West said she saw the man leaning against the wall and sliding down. He patted his pants pocket, where she found a bottle of nitroglycerine tablets. She took a pill out of the bottle and placed it under his tongue.
But as she did that, he bit down hard on her finger, and she lost a strip of skin pulling it out.
“I never did know who he was,” she said. “He came back later in the week and told me, ‘Thanks for saving my life.’ I guess it was worth losing all the meat on that finger getting it out of his mouth.”
And then there was the peanut brittle incident of 2016.
About 20 years earlier, West had brought some peanut brittle a friend made for Christmas to the courthouse. She shared it with co-workers and just about everybody agreed it was the best peanut brittle they’d ever had. So they asked where they could buy some.
A cottage industry was born.
So for the next 20 years, West sold the peanut brittle under the counter at the courthouse and her friend made a few bucks around Christmastime.
Until a feature story in the Wichita Eagle on the holiday tradition brought some unwanted attention from management. Turned out it was a violation of county rules for employees to sell snacks unless it was for charity.
But with zero complaints and lots of county employees siding with West, management buckled. They determined that her friend had donated enough money to the youth group at her church to cover the income from the peanut brittle sales, so they declared it a charitable activity and called off any disciplinary action.
It seemed like West would be at the front desk forever.
But she was sitting at home last Oct. 30 sipping a cup of soup when she noticed some spots in her vision. Figuring it was just eye strain, she went to bed.
But when she woke up she couldn’t see anything out of her right eye. So she went her eye doctor, who told her, ‘I hate to tell you, you’ve had a massive stroke and it’s put out that eye.’”
The stroke also affected her right foot. After months of “therapy, therapy, therapy,” she gets around all right with a cane.
She held out hope she’d be able to return to work, but finally had to admit she isn’t up to it anymore.
She said she still feels blessed. Since her incident, three of her church friends have also had strokes. One can’t see at all and another can’t speak.
“I don’t know what a stroke does to you, but it zaps you,” she said.
Even at 91, she’s planning an active retirement. She frequently visits “them older folks” at the Wichita Masonic Home.
“It lifts me, gives me a joy to know that I can affect them,” West said. “I’m not going to just sit down. No.”
At a Sept. 12 commission meeting, officials were effusive in their praise of West, who’s served through the tenures of 28 county commissioners.

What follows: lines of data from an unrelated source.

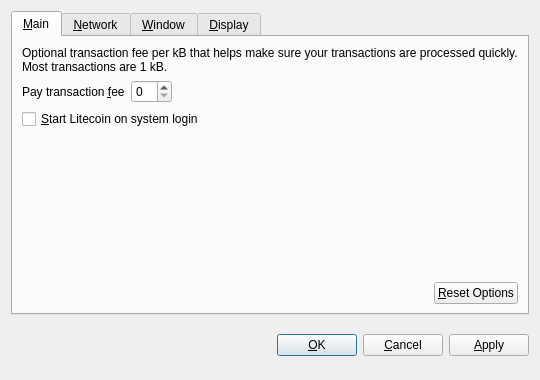
Before: the Qt Designer form src/qt/forms/optionsdialog.ui in dot-project/dot, drawn with Qt 5.
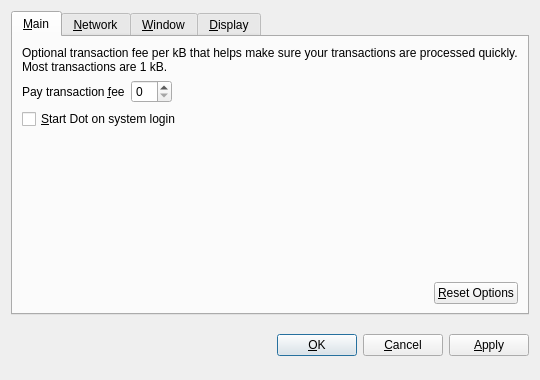
After: the same form once the commit is applied. Custom widgets are drawn as their Qt base class.

Diff of the .ui file:
```diff
--- a/src/qt/forms/optionsdialog.ui
+++ b/src/qt/forms/optionsdialog.ui
@@ -82,7 +82,7 @@
           <string>Automatically start Litecoin after logging in to the system.</string>
          </property>
          <property name="text">
-          <string>&amp;Start Litecoin on system login</string>
+          <string>&amp;Start Dot on system login</string>
          </property>
         </widget>
        </item>
```
Left out of the diff: 10 changed lines with no effect on the pictures.
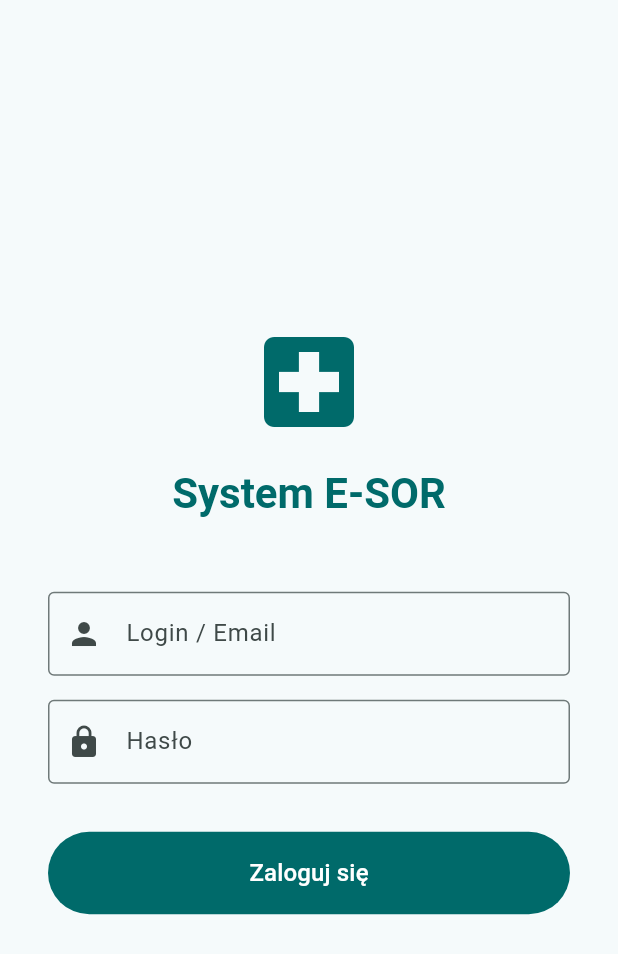
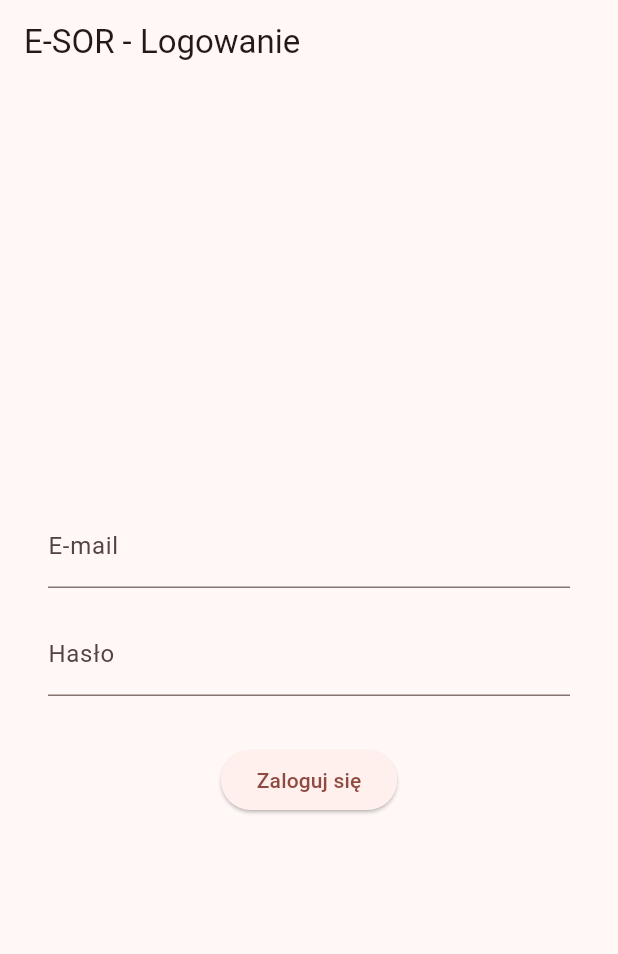
Before and after one commit to k0wal45/projekt-sor-system, a Flutter app: the screen it shows after launch, on a phone screen of 412 x 824 dp. Shown: the top 954 px of the screen. Run offline on Flutter 3.47's test engine with Material 3 defaults, Android fonts, the phone set to English and light mode, and no system bars; our stand-ins replace dio, flutter_dotenv, flutter_riverpod, flutter_secure_storage, fpdart, freezed_annotation and 2 more; generated files the repository leaves out were written again.

Commit message:
integrate auth module with backend

```diff
--- /dev/null
+++ b/frontend/lib/core/network/failure.dart
@@ -0,0 +1,21 @@
+abstract class Failure {
+  final String message;
+  const Failure(this.message);
+}
+
+class NetworkFailure extends Failure {
+  const NetworkFailure(super.message);
+}
+
+class ServerFailure extends Failure {
+  final int? statusCode;
+  const ServerFailure(super.message, {this.statusCode});
+}
+
+class AuthFailure extends Failure {
+  const AuthFailure(super.message);
+}
+
+class UnknownFailure extends Failure {
+  const UnknownFailure(super.message);
+}
--- a/frontend/lib/core/routing/app_router.dart
+++ b/frontend/lib/core/routing/app_router.dart
@@ -1,76 +1,73 @@
 import 'package:flutter/material.dart';
+import 'package:flutter_riverpod/flutter_riverpod.dart';
 import 'package:go_router/go_router.dart';
-import 'package:flutter_riverpod/flutter_riverpod.dart';
+import 'package:riverpod_annotation/riverpod_annotation.dart';
 
-import '../../features/auth/presentation/views/login_screen.dart';
-import '../../features/auth/presentation/viewmodels/auth_viewmodel.dart';
-import '../../features/dashboard/presentation/views/dashboard_screen.dart';
-import '../../features/search/presentation/views/search_screen.dart';
-import '../../features/settings/presentation/views/settings_screen.dart';
-import 'main_scaffold.dart';
+import '../../features/auth/presentation/ui/login_screen.dart';
+import '../../features/auth/presentation/view_models/auth_notifier.dart';
 
-final rootNavigatorKey = GlobalKey<NavigatorState>();
-final shellNavigatorHomeKey = GlobalKey<NavigatorState>(debugLabel: 'shellHome');
-final shellNavigatorSearchKey = GlobalKey<NavigatorState>(debugLabel: 'shellSearch');
-final shellNavigatorSettingsKey = GlobalKey<NavigatorState>(debugLabel: 'shellSettings');
+part 'app_router.g.dart';
 
-final appRouterProvider = Provider<GoRouter>((ref) {
-  final authState = ref.watch(authViewModelProvider);
+@riverpod
+GoRouter appRouter(Ref ref) {
+  final authState = ref.watch(authProvider);
 
   return GoRouter(
-    navigatorKey: rootNavigatorKey,
     initialLocation: '/',
     redirect: (context, state) {
-      final isAuth = authState.value != null;
-      final isLoggingIn = state.uri.toString() == '/login';
+      final isLoggingIn = state.matchedLocation == '/login';
 
-      if (!isAuth && !isLoggingIn) {
+      if (authState.isLoading) {
+        return null; // Czekamy na wynik ładowania autoryzacji
+      }
+
+      final isAuthenticated = authState.value != null;
+
+      if (!isAuthenticated && !isLoggingIn) {
         return '/login';
       }
-      if (isAuth && isLoggingIn) {
+
+      if (isAuthenticated && isLoggingIn) {
         return '/';
       }
+
       return null;
     },
     routes: [
+      GoRoute(path: '/login', builder: (context, state) => const LoginScreen()),
       GoRoute(
-        path: '/login',
-        builder: (context, state) => const LoginScreen(),
+        path: '/',
+        builder: (context, state) => const DashboardPlaceholderScreen(),
       ),
-      StatefulShellRoute.indexedStack(
-        builder: (context, state, navigationShell) {
-          return MainScaffold(navigationShell: navigationShell);
-        },
-        branches: [
-          StatefulShellBranch(
-            navigatorKey: shellNavigatorHomeKey,
-            routes: [
-              GoRoute(
-                path: '/',
-                builder: (context, state) => const DashboardScreen(),
-              ),
-            ],
-          ),
-          StatefulShellBranch(
-            navigatorKey: shellNavigatorSearchKey,
-            routes: [
-              GoRoute(
-                path: '/search',
-                builder: (context, state) => const SearchScreen(),
-              ),
-            ],
-          ),
-          StatefulShellBranch(
-            navigatorKey: shellNavigatorSettingsKey,
-            routes: [
-              GoRoute(
-                path: '/settings',
-                builder: (context, state) => const SettingsScreen(),
-              ),
-            ],
+    ],
+  );
+}
+
+// Temporary placeholder
+class DashboardPlaceholderScreen extends ConsumerWidget {
+  const DashboardPlaceholderScreen({super.key});
+
+  @override
+  Widget build(BuildContext context, WidgetRef ref) {
+    final user = ref.watch(authProvider).value;
+
+    return Scaffold(
+      appBar: AppBar(
+        title: const Text('Dashboard'),
+        actions: [
+          IconButton(
+            icon: const Icon(Icons.logout),
+            onPressed: () {
+              ref.read(authProvider.notifier).logout();
+            },
           ),
         ],
       ),
-    ],
-  );
-});
+      body: Center(
+        child: Text(
+          'Zalogowano jako: ${user?.firstName} ${user?.lastName} (${user?.role})',
+        ),
+      ),
+    );
+  }
+}
--- /dev/null
+++ b/frontend/lib/features/auth/presentation/ui/login_screen.dart
@@ -0,0 +1,81 @@
+import 'package:flutter/material.dart';
+import 'package:flutter_riverpod/flutter_riverpod.dart';
+import '../view_models/auth_notifier.dart';
+import '../../../../core/network/failure.dart';
+
+class LoginScreen extends ConsumerStatefulWidget {
+  const LoginScreen({super.key});
+
+  @override
+  ConsumerState<LoginScreen> createState() => _LoginScreenState();
+}
+
+class _LoginScreenState extends ConsumerState<LoginScreen> {
+  final _emailController = TextEditingController();
+  final _passwordController = TextEditingController();
+
+  @override
+  void dispose() {
+    _emailController.dispose();
+    _passwordController.dispose();
+    super.dispose();
+  }
+
+  void _submit() {
+    final email = _emailController.text;
+    final password = _passwordController.text;
+    if (email.isNotEmpty && password.isNotEmpty) {
+      ref.read(authProvider.notifier).login(email, password);
+    }
+  }
+
+  @override
+  Widget build(BuildContext context) {
+    final authState = ref.watch(authProvider);
+
+    ref.listen(authProvider, (previous, next) {
+      if (next.hasError && !next.isLoading) {
+        final error = next.error;
+        String msg = 'Wystąpił błąd logowania';
+        if (error is Failure) {
+          msg = error.message;
+        }
+        ScaffoldMessenger.of(context).showSnackBar(
+          SnackBar(content: Text(msg), backgroundColor: Colors.red),
+        );
+      }
+    });
+
+    return Scaffold(
+      appBar: AppBar(title: const Text('E-SOR - Logowanie')),
+      body: Center(
+        child: Padding(
+          padding: const EdgeInsets.all(32.0),
+          child: Column(
+            mainAxisSize: MainAxisSize.min,
+            children: [
+              TextField(
+                controller: _emailController,
+                decoration: const InputDecoration(labelText: 'E-mail'),
+                keyboardType: TextInputType.emailAddress,
+              ),
+              const SizedBox(height: 16),
+              TextField(
+                controller: _passwordController,
+                decoration: const InputDecoration(labelText: 'Hasło'),
+                obscureText: true,
+              ),
+              const SizedBox(height: 32),
+              authState.isLoading
+                  ? const CircularProgressIndicator()
+                  : ElevatedButton(
+                      onPressed: _submit,
+                      child: const Text('Zaloguj się'),
+                    ),
+            ],
+          ),
+        ),
+      ),
+    );
+  }
+}
--- a/frontend/lib/features/auth/presentation/views/login_screen.dart
+++ /dev/null
@@ -1,120 +0,0 @@
-import 'package:flutter/material.dart';
-import 'package:flutter_riverpod/flutter_riverpod.dart';
-import 'package:go_router/go_router.dart';
-import '../viewmodels/auth_viewmodel.dart';
-
-class LoginScreen extends ConsumerStatefulWidget {
-  const LoginScreen({super.key});
-
-  @override
-  ConsumerState<LoginScreen> createState() => _LoginScreenState();
-}
-
-class _LoginScreenState extends ConsumerState<LoginScreen> {
-  final _emailController = TextEditingController();
-  final _passwordController = TextEditingController();
-
-  @override
-  void dispose() {
-    _emailController.dispose();
-    _passwordController.dispose();
-    super.dispose();
-  }
-
-  @override
-  Widget build(BuildContext context) {
-    final authState = ref.watch(authViewModelProvider);
-
-    ref.listen(authViewModelProvider, (previous, next) {
-      if (next is AsyncError) {
-        ScaffoldMessenger.of(context).showSnackBar(
-          SnackBar(
-            content: Text(next.error.toString()),
-            backgroundColor: Theme.of(context).colorScheme.error,
-          ),
-        );
-      } else if (next is AsyncData && next.value != null) {
-        ScaffoldMessenger.of(context).showSnackBar(
-          SnackBar(
-            content: Text(
-              'Zalogowano jako: ${next.value!.firstName} ${next.value!.lastName} (${next.value!.role.name})',
-            ),
-            backgroundColor: Theme.of(context).colorScheme.primary,
-          ),
-        );
-        context.go('/');
-      }
-    });
-
-    return Scaffold(
-      body: Center(
-        child: SingleChildScrollView(
-          padding: const EdgeInsets.all(32.0),
-          child: ConstrainedBox(
-            constraints: const BoxConstraints(maxWidth: 400),
-            child: Column(
-              mainAxisAlignment: MainAxisAlignment.center,
-              crossAxisAlignment: CrossAxisAlignment.stretch,
-              children: [
-                Icon(
-                  Icons.local_hospital,
-                  size: 80,
-                  color: Theme.of(context).colorScheme.primary,
-                ),
-                const SizedBox(height: 16),
-                Text(
-                  'System E-SOR',
-                  style: Theme.of(context).textTheme.headlineMedium?.copyWith(
-                    color: Theme.of(context).colorScheme.primary,
-                    fontWeight: FontWeight.bold,
-                  ),
-                  textAlign: TextAlign.center,
-                ),
-                const SizedBox(height: 48),
-                TextField(
-                  controller: _emailController,
-                  decoration: const InputDecoration(
-                    labelText: 'Login / Email',
-                    border: OutlineInputBorder(),
-                    prefixIcon: Icon(Icons.person),
-                  ),
-                ),
-                const SizedBox(height: 16),
-                TextField(
-                  controller: _passwordController,
-                  obscureText: true,
-                  decoration: const InputDecoration(
-                    labelText: 'Hasło',
-                    border: OutlineInputBorder(),
-                    prefixIcon: Icon(Icons.lock),
-                  ),
-                ),
-                const SizedBox(height: 32),
-                if (authState.isLoading)
-                  const Center(child: CircularProgressIndicator())
-                else
-                  FilledButton(
-                    onPressed: () {
-                      ref
-                          .read(authViewModelProvider.notifier)
-                          .login(
-                            _emailController.text,
-                            _passwordController.text,
-                          );
-                    },
-                    style: FilledButton.styleFrom(
-                      padding: const EdgeInsets.symmetric(vertical: 16),
-                    ),
-                    child: const Text(
-                      'Zaloguj się',
-                      style: TextStyle(fontSize: 16),
-                    ),
-                  ),
-              ],
-            ),
-          ),
-        ),
-      ),
-    );
-  }
-}
--- a/frontend/lib/main.dart
+++ b/frontend/lib/main.dart
@@ -1,31 +1,30 @@
 import 'package:flutter/material.dart';
+import 'package:flutter_dotenv/flutter_dotenv.dart';
 import 'package:flutter_riverpod/flutter_riverpod.dart';
-import 'package:google_fonts/google_fonts.dart';
 
 import 'core/routing/app_router.dart';
-import 'core/theme/app_theme.dart';
 
-void main() {
+void main() async {
+  WidgetsFlutterBinding.ensureInitialized();
+  await dotenv.load(fileName: ".env");
   runApp(
     const ProviderScope(
-      child: ESorApp(),
+      child: MyApp(),
     ),
   );
 }
 
-class ESorApp extends ConsumerWidget {
-  const ESorApp({super.key});
+class MyApp extends ConsumerWidget {
+  const MyApp({super.key});
 
   @override
   Widget build(BuildContext context, WidgetRef ref) {
-    final textTheme = GoogleFonts.robotoTextTheme(Theme.of(context).textTheme);
     final router = ref.watch(appRouterProvider);
 
     return MaterialApp.router(
       title: 'E-SOR',
       theme: ThemeData(
-        colorScheme: MaterialTheme.lightScheme(),
-        textTheme: textTheme,
+        colorScheme: ColorScheme.fromSeed(seedColor: Colors.red),
         useMaterial3: true,
       ),
       routerConfig: router,
```
Also changed, not shown: frontend/lib/core/network/auth_interceptor.dart (added, +17 -0 lines), frontend/lib/core/network/dio_provider.dart (added, +32 -0 lines), frontend/lib/features/auth/data/repositories/auth_repository.dart (added, +94 -0 lines), frontend/lib/features/auth/domain/models/user.dart (added, +17 -0 lines), frontend/lib/features/auth/domain/repositories/i_auth_repository.dart (added, +9 -0 lines), frontend/lib/features/auth/presentation/view_models/auth_notifier.dart (added, +47 -0 lines), frontend/lib/features/auth/presentation/viewmodels/auth_viewmodel.dart (deleted, +0 -40 lines), frontend/lib/features/dashboard/presentation/viewmodels/dashboard_viewmodel.dart (+7 -13 lines), frontend/lib/features/dashboard/presentation/views/dashboard_screen.dart (+18 -8 lines), frontend/pubspec.yaml (+7 -5 lines), frontend/lib/core/network/dio_provider.g.dart (added), frontend/lib/core/routing/app_router.g.dart (added), frontend/lib/features/auth/data/repositories/auth_repository.g.dart (added), frontend/lib/features/auth/domain/models/user.freezed.dart (added), 4 more files, 2 other files.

“Eula, you clearly have had an impact on so many lives,” said Commissioner David Unruh. “You are consistently optimistic, and energetic and encouraging, and those are the things that we need around here a lot.”
“Eula, you’re obviously an institution and a legend and nobody wants to see you go,” added Commissioner Michael O’Donnell. “We all love you and anybody’s who’s been through the courthouse in the last 50 years loves you too.”
“I call you the personality of Sedgwick County,” said Commissioner Jim Howell.
In leaving, West left the commission her cherished — and useful — collection of county employee directories, every year back to 1969.
And she said she’s still ready to serve the county, if now in an unofficial capacity.
“I will be coming around to see what they’re doing,” she said. “If anybody needs any help for a few minutes, I’ll help them.”
Information from: The Wichita (Kan.) Eagle, http://www.kansas.com